The worldviews represented by the last two of the seven colors, Yellow and Turquoise, are intrinsically different from the first five. People who see the world from the perspective of these two colors tend to recognize that the world is an interconnected and interdependent community where all the other worldviews have a role to play, without any role being seen as better or worse.
Yellow and Turquoise thinkers are much more likely to respect a diversity of views and don’t insist that their worldview is the best. Instead of competing, they work to bring others together in collaboration to develop smart solutions that benefit many people and bridge social divides.
We can find role models of global leaders with a wider worldview when we look around. Among my favorites are Nelson Mandela, Barack Obama, Angela Merkel, Xi Jinping, Joko Widodo and Mark Rutte.
The best news in my view, however, is that a high percentage of young Millennial GenY leaders already embrace wide worldviews, represented by Yellow and Turquoise, even as their skills and experience are still growing while they develop their careers.
For example, I’m thinking of my daughter Eline with her passion for sustainability, of Neil Soria and Lutfiya Al-quarani, the co-founders of the ASEAN Youth Leaders Association (AYLA), of Lei Motilla and her leadership team at AYLA Philippines, of Michaela Navato and her team who pioneered a Young Bridging Leaders program, of Melati and Isabel Wijsen who inspired an international movement with their Bye Bye Plastic Bags in Bali campaign, and of the Youth for Asia movement mobilized by Chris Morris and his team at the Asian Development Bank, and of countless others who are now heralding a new movement that inspires hope for collaboration to supplant conflict.
When you look around for your favorite leaders with a wider worldview, look out for inspiring examples of young emerging leaders where you are. They may be our best hope to build Unity in Diversity in our challenged world.
In their book Learning Leadership, Harvard Business Review authors Kouzes and Posner point to an alarming deficit in our world today when it comes to leadership.

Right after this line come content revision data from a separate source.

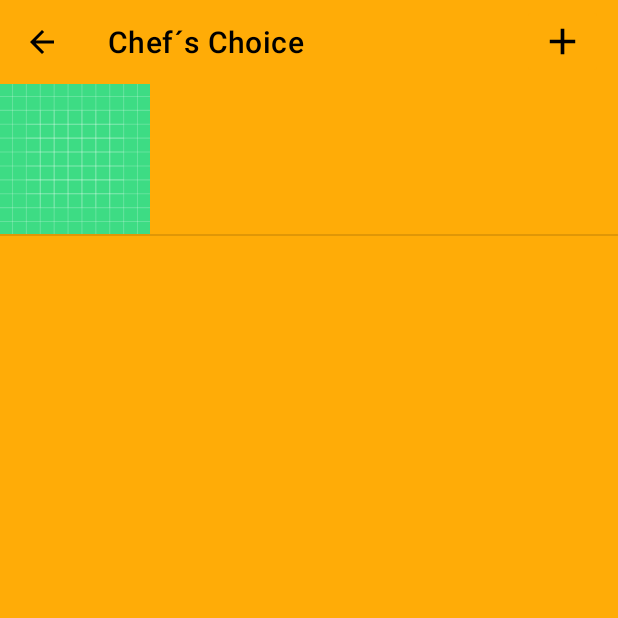
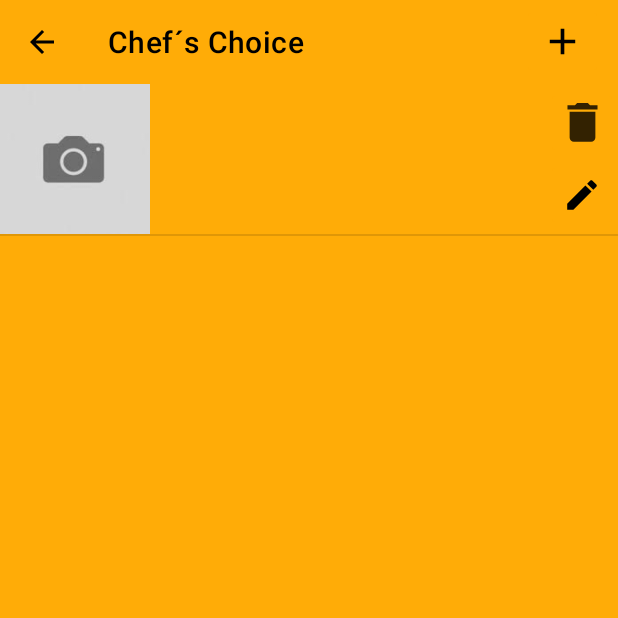
Before and after one commit to Ibot96/ChefsChoice, an Android app: the RezeptUebersicht screen opened directly, with no data from a screen before it, on a phone screen of 412 x 824 dp, the top half of it. Run offline under Robolectric (Android 15) with nearby library versions, the phone set to English and light mode, and no system bars.

Commit message:
implementierung von löschen und bearbeiten der rezepte zwei buttons in rezeptübersicht und detailansicht eingefügt bearbeiten indem daten in die rezepteingabe kopiert werden und man sie ändern kann update auf der db fehlt noch dafür kameraplatzhalter.jpg eingefügt für bilder kleinere änderungen der items in der listview der übersicht

```diff
--- /dev/null
+++ b/app/src/main/java/com/example/chefschoice/Adapter/OnButtonClickListener.java
@@ -0,0 +1,8 @@
+package com.example.chefschoice.Adapter;
+
+import android.view.View;
+
+public interface OnButtonClickListener {
+    void onEditButtonClick(int itemId);
+    void onDeleteButtonClick(int itemId);
+}
--- a/app/src/main/java/com/example/chefschoice/Adapter/RecipeListAdapter.java
+++ b/app/src/main/java/com/example/chefschoice/Adapter/RecipeListAdapter.java
@@ -1,7 +1,11 @@
 package com.example.chefschoice.Adapter;
 
 import android.Manifest;
+import android.animation.Animator;
+import android.animation.AnimatorListenerAdapter;
+import android.animation.ObjectAnimator;
 import android.content.Context;
+import android.content.Intent;
 import android.content.pm.PackageManager;
 import android.graphics.Bitmap;
 import android.graphics.BitmapFactory;
@@ -11,7 +15,9 @@ import android.view.LayoutInflater;
 import android.view.View;
 import android.view.ViewGroup;
 import android.widget.ArrayAdapter;
+import android.widget.ImageButton;
 import android.widget.ImageView;
+import android.widget.ListView;
 import android.widget.TextView;
 
 import androidx.annotation.NonNull;
@@ -19,8 +25,10 @@ import androidx.annotation.Nullable;
 import androidx.core.app.ActivityCompat;
 import androidx.core.content.ContextCompat;
 
+import com.example.chefschoice.Detailansicht;
 import com.example.chefschoice.Model.Recipe;
 import com.example.chefschoice.R;
+import com.example.chefschoice.RezeptEingabe;
 
 import java.io.File;
 import java.util.ArrayList;
@@ -29,6 +37,11 @@ public class RecipeListAdapter extends ArrayAdapter<Recipe> {
 
     private static Context mContext;
     int mResource;
+    private OnButtonClickListener onButtonClickListener;
+
+    public void setOnButtonClickListener(OnButtonClickListener listener){
+        this.onButtonClickListener = listener;
+    }
     public RecipeListAdapter( Context context, int resource, ArrayList<Recipe> objects) {
         super(context, resource, objects);
         mContext = context;
@@ -42,13 +55,28 @@ public class RecipeListAdapter extends ArrayAdapter<Recipe> {
         String bild = getItem(position).getBild();
         String beschreibung = getItem(position).getBeschreibung();
 
-        Recipe rezept = new Recipe(name,beschreibung, bild);
-
         LayoutInflater inflater = LayoutInflater.from(mContext);
         convertView = inflater.inflate(mResource, parent,false);
 
+        ImageButton deleteButton = convertView.findViewById(R.id.deleteRecipe);
+        ImageButton editButton = convertView.findViewById(R.id.editRecipe);
 
-        ImageView imageView =  (ImageView) convertView.findViewById(R.id.bild);
+        editButton.setOnClickListener(v -> {
+            if (onButtonClickListener != null){
+                onButtonClickListener.onEditButtonClick(getItem(position).getId());
+            }
+        });
+        deleteButton.setOnClickListener(v -> {
+            if (onButtonClickListener != null){
+                onButtonClickListener.onDeleteButtonClick(getItem(position).getId());
+                remove(getItem(position));
+                notifyDataSetChanged();
+            }
+        });
+
+
+
+        ImageView imageView =  convertView.findViewById(R.id.bild);
         Bitmap imgBitmap = getBitmapForView("/storage/emulated/0/Pictures/IMG_20231102_072525.jpg");
 
            if (imgBitmap != null){
--- a/app/src/main/java/com/example/chefschoice/DAO/RecipeDAOImpl.java
+++ b/app/src/main/java/com/example/chefschoice/DAO/RecipeDAOImpl.java
@@ -77,8 +77,8 @@ public class RecipeDAOImpl implements RecipeDAO{
 
     @Override
     public void deleteRecipe(int id) {
-        //todo delete Rezept
         db.delete("Rezepte","ID"+"=?",new String[]{String.valueOf(id)});
+        db.delete("Zutaten", "RezeptID"+"=?",new String[]{String.valueOf(id)});
     }
 
     @Override
@@ -98,4 +98,5 @@ public class RecipeDAOImpl implements RecipeDAO{
 
 
 
+
 }
--- a/app/src/main/java/com/example/chefschoice/RezeptUebersicht.java
+++ b/app/src/main/java/com/example/chefschoice/RezeptUebersicht.java
@@ -17,6 +17,7 @@ import androidx.appcompat.widget.Toolbar;
 import androidx.core.app.ActivityCompat;
 import androidx.core.content.ContextCompat;
 
+import com.example.chefschoice.Adapter.OnButtonClickListener;
 import com.example.chefschoice.Adapter.RecipeListAdapter;
 import com.example.chefschoice.DAO.RecipeDAO;
 import com.example.chefschoice.DAO.RecipeDAOImpl;
@@ -26,7 +27,7 @@ import com.example.chefschoice.Model.Recipe;
 import java.util.ArrayList;
 import java.util.List;
 
-public class RezeptUebersicht extends AppCompatActivity {
+public class RezeptUebersicht extends AppCompatActivity implements OnButtonClickListener {
 
     private ListView liste;
     private RecipeDAOImpl recipeDAO;
@@ -34,6 +35,7 @@ public class RezeptUebersicht extends AppCompatActivity {
     private ArrayList<Recipe> rezepte;
     private androidx.appcompat.widget.Toolbar toolbar;
     private ImageButton zuRezepteingabe;
+    private RecipeListAdapter adapter;
 
     @Override
     protected void onCreate(@Nullable Bundle savedInstanceState) {
@@ -59,24 +61,34 @@ public class RezeptUebersicht extends AppCompatActivity {
 
 
 
-        RecipeListAdapter adapter = new RecipeListAdapter(this, R.layout.list_adapter, rezepte);
-
+        adapter = new RecipeListAdapter(this, R.layout.list_adapter, rezepte);
+        adapter.setOnButtonClickListener(this);
         liste.setAdapter(adapter);
 
-        liste.setOnItemClickListener(new AdapterView.OnItemClickListener() {
-            @Override
-            public void onItemClick(AdapterView<?> parent, View view, int position, long id) {
-                Recipe seletedRecipe = (Recipe) liste.getItemAtPosition(position);
-                int recipeId = seletedRecipe.getId();
+        liste.setOnItemClickListener((parent, view, position, id) -> {
+            Recipe seletedRecipe = (Recipe) liste.getItemAtPosition(position);
+            int recipeId = seletedRecipe.getId();
 
-                Intent intent = new Intent(RezeptUebersicht.this, Detailansicht.class);
-                intent.putExtra("selctedRecipe", recipeId);
-                startActivity(intent);
-            }
+            Intent intent = new Intent(RezeptUebersicht.this, Detailansicht.class);
+            intent.putExtra("selctedRecipe", recipeId);
+            startActivity(intent);
         });
+
     }
     public boolean onOptionsItemSelected(MenuItem item){
         finish();
         return true;
     }
+
+    @Override
+    public void onEditButtonClick(int itemId) {
+        Intent intent = new Intent(RezeptUebersicht.this, RezeptEingabe.class);
+        intent.putExtra("id", itemId);
+        startActivity(intent);
+    }
+
+    @Override
+    public void onDeleteButtonClick(int itemId) {
+        recipeDAO.deleteRecipe(itemId);
+    }
 }
--- /dev/null
+++ b/app/src/main/res/drawable-anydpi/deleteicon.xml
@@ -0,0 +1,16 @@
+<vector xmlns:android="http://schemas.android.com/apk/res/android"
+    android:width="35dp"
+    android:height="35dp"
+    android:viewportWidth="24"
+    android:viewportHeight="24"
+    android:tint="#000000"
+    android:alpha="0.8">
+  <group android:scaleX="0.9716599"
+      android:scaleY="0.9716599"
+      android:translateX="0.34008098"
+      android:translateY="-0.14574899">
+    <path
+        android:fillColor="@android:color/white"
+        android:pathData="M6,19c0,1.1 0.9,2 2,2h8c1.1,0 2,-0.9 2,-2V7H6v12zM19,4h-3.5l-1,-1h-5l-1,1H5v2h14V4z"/>
+  </group>
+</vector>
--- a/app/src/main/res/drawable/edit_icon_foreground.xml
+++ b/app/src/main/res/drawable/edit_icon_foreground.xml
@@ -1,6 +1,6 @@
 <vector xmlns:android="http://schemas.android.com/apk/res/android"
-    android:width="30dp"
-    android:height="30dp"
+    android:width="45dp"
+    android:height="45dp"
     android:viewportWidth="24"
     android:viewportHeight="24"
     android:tint="#000000">
--- a/app/src/main/res/layout/list_adapter.xml
+++ b/app/src/main/res/layout/list_adapter.xml
@@ -1,25 +1,69 @@
 <?xml version="1.0" encoding="utf-8"?>
-<LinearLayout xmlns:android="http://schemas.android.com/apk/res/android"
+<androidx.constraintlayout.widget.ConstraintLayout xmlns:android="http://schemas.android.com/apk/res/android"
+    xmlns:app="http://schemas.android.com/apk/res-auto"
     android:layout_width="match_parent"
-    android:layout_height="match_parent">
+    android:layout_height="match_parent"
+    android:descendantFocusability="blocksDescendants"
+    >
 
     <ImageView
         android:id="@+id/bild"
         android:layout_width="100dp"
         android:layout_height="100dp"
-        android:src="@drawable/ic_launcher_background"
-        android:scaleType="centerCrop">
-    </ImageView>
+        android:scaleType="centerCrop"
+        android:src="@drawable/kameraplatzhalter"
+        app:layout_constraintBottom_toBottomOf="parent"
+        app:layout_constraintStart_toStartOf="parent"
+        app:layout_constraintTop_toTopOf="parent"/>
 
     <TextView
         android:id="@+id/text"
-        android:layout_width="match_parent"
+        android:layout_width="wrap_content"
         android:layout_height="100dp"
         android:gravity="center"
-        android:textSize="24sp"
         android:text="Test"
         android:textColor="@color/black"
-       >
+        android:textSize="24sp"
+        app:layout_constraintBottom_toBottomOf="parent"
+        app:layout_constraintEnd_toStartOf="@+id/linearLayout"
+        app:layout_constraintStart_toEndOf="@+id/bild"
+        app:layout_constraintTop_toTopOf="parent" />
 
-    </TextView>
-</LinearLayout>
+    <LinearLayout
+        android:id="@+id/linearLayout"
+        android:layout_width="wrap_content"
+        android:layout_height="wrap_content"
+        android:orientation="vertical"
+        app:layout_constraintBottom_toBottomOf="parent"
+        app:layout_constraintEnd_toEndOf="parent"
+        app:layout_constraintTop_toTopOf="parent">
+
+        <ImageButton
+            android:id="@+id/deleteRecipe"
+            android:layout_width="48dp"
+            android:layout_height="48dp"
+            android:layout_gravity="top"
+            android:backgroundTint="?attr/colorPrimaryDark"
+            android:src="@drawable/deleteicon"
+            android:contentDescription="Rezept Löschen"
+            android:focusable="false"
+            android:focusableInTouchMode="false"
+            android:clickable="false"/>
+
+        <ImageButton
+            android:id="@+id/editRecipe"
+            android:layout_width="48dp"
+            android:layout_height="48dp"
+            android:layout_gravity="center_vertical"
+            android:backgroundTint="?attr/colorPrimaryDark"
+            android:src="@drawable/edit_icon_foreground"
+            android:contentDescription="Rezept bearbeiten"
+            android:focusable="false"
+            android:focusableInTouchMode="false"
+            android:clickable="false"/>
+
+    </LinearLayout>
+
+
+
+</androidx.constraintlayout.widget.ConstraintLayout>
--- a/app/src/main/res/layout/rezept_uebersicht.xml
+++ b/app/src/main/res/layout/rezept_uebersicht.xml
@@ -30,6 +30,7 @@
             android:layout_gravity="end"
             android:backgroundTint="?attr/colorPrimaryDark"
             android:layout_marginRight="10dp"
+            android:contentDescription="addRecipe"
             />
     </androidx.appcompat.widget.Toolbar>
 
```
Also changed, not shown: app/src/main/java/com/example/chefschoice/Detailansicht.java (+14 -2 lines), app/src/main/java/com/example/chefschoice/RezeptEingabe.java (+53 -24 lines), app/src/main/res/layout/detail_page.xml (+24 -1 lines), app/src/main/res/drawable-hdpi/deleteicon.png (added), app/src/main/res/drawable-mdpi/deleteicon.png (added), app/src/main/res/drawable-xhdpi/deleteicon.png (added), app/src/main/res/drawable-xxhdpi/deleteicon.png (added), app/src/main/res/drawable/kameraplatzhalter.jpg (added).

They also explain how everyone can develop leadership abilities, and that this can be done from a young age. What matters is deliberate practice, they say.
The fastest way to develop more leadership in our world, as I see it, will be to help executives and emerging leaders to engage more Millennials in leading change, making best use of their Yellow and Turquoise worldviews to build on diversity for best results.